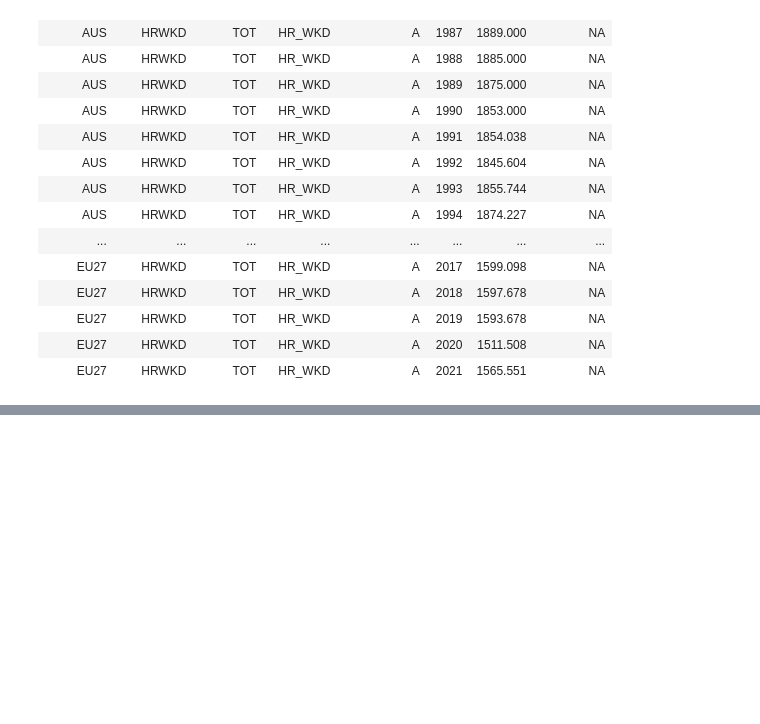
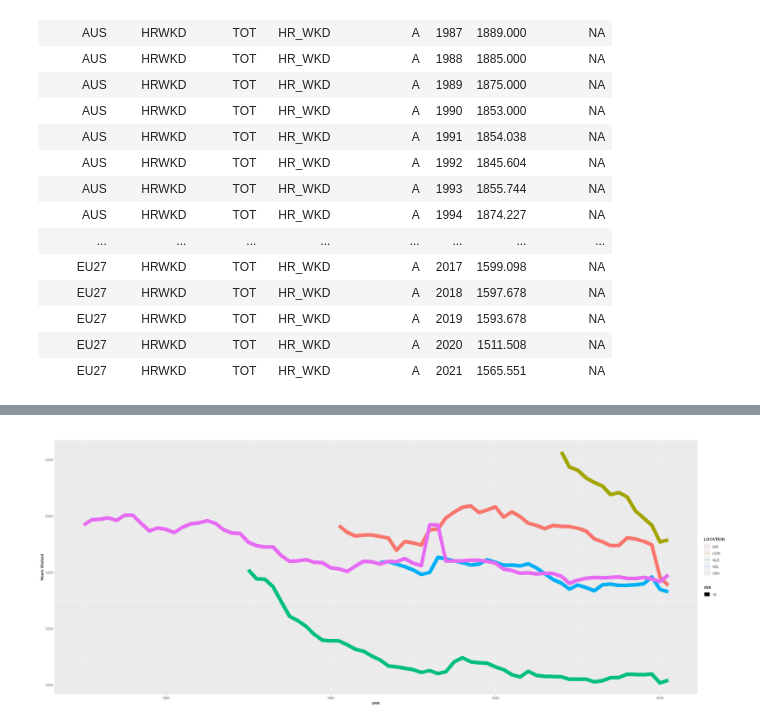
Before and after one commit to yyqbb/DATA201-Group-Project-2022, a Jupyter notebook: oecdlabour.ipynb, the cells around one changed output, grey strips where cells are left out. Cells and saved outputs as stored; diff of their text form; code cells hidden in the pictures; blank space fills up the shorter version.

```diff
--- a/oecdlabour.ipynb
+++ b/oecdlabour.ipynb
@@ -45,3 +101,6 @@ A data.frame: 1803 × 8
 | EU27 | HRWKD | TOT | HR_WKD | A | 2019 | 1593.678 | NA |
 | EU27 | HRWKD | TOT | HR_WKD | A | 2020 | 1511.508 | NA |
 | EU27 | HRWKD | TOT | HR_WKD | A | 2021 | 1565.551 | NA |
+# %%
+oecdlabour_df <- (oecdlabour_df %>% select(LOCATION, TIME, Value))
+oecdlabour_df
@@ -47,0 +151,3 @@ A data.frame: 1803 × 8
+# %%
+filtered_oecd <- oecdlabour_df[oecdlabour_df$LOCATION %in% c('ISR', 'NLD', 'NZL', 'KOR', 'USA'),]
+filtered_oecd
@@ -47,0 +174,7 @@ A data.frame: 1803 × 8
+# %%
+filtered_oecd %>%
+    ggplot(aes(x = TIME, y = Value, col=LOCATION, size=10)) +
+    geom_freqpoly(stat='identity') + #makes a barplot and makes the graph look nice
+    labs(x = 'year', y = 'Hours Worked', title = '') #labels the graph accurately
+# %% [output]
+[figure, added]
```
Also changed, not shown: parts of 7 cells of this notebook, 1 other file.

## Activity
Check each line of the material for the word "cells". Copy the ones that have it.

## Response to this task
Before and after one commit to yyqbb/DATA201-Group-Project-2022, a Jupyter notebook: oecdlabour.ipynb, the cells around one changed output, grey strips where cells are left out. Cells and saved outputs as stored; diff of their text form; code cells hidden in the pictures; blank space fills up the shorter version.
Also changed, not shown: parts of 7 cells of this notebook, 1 other file.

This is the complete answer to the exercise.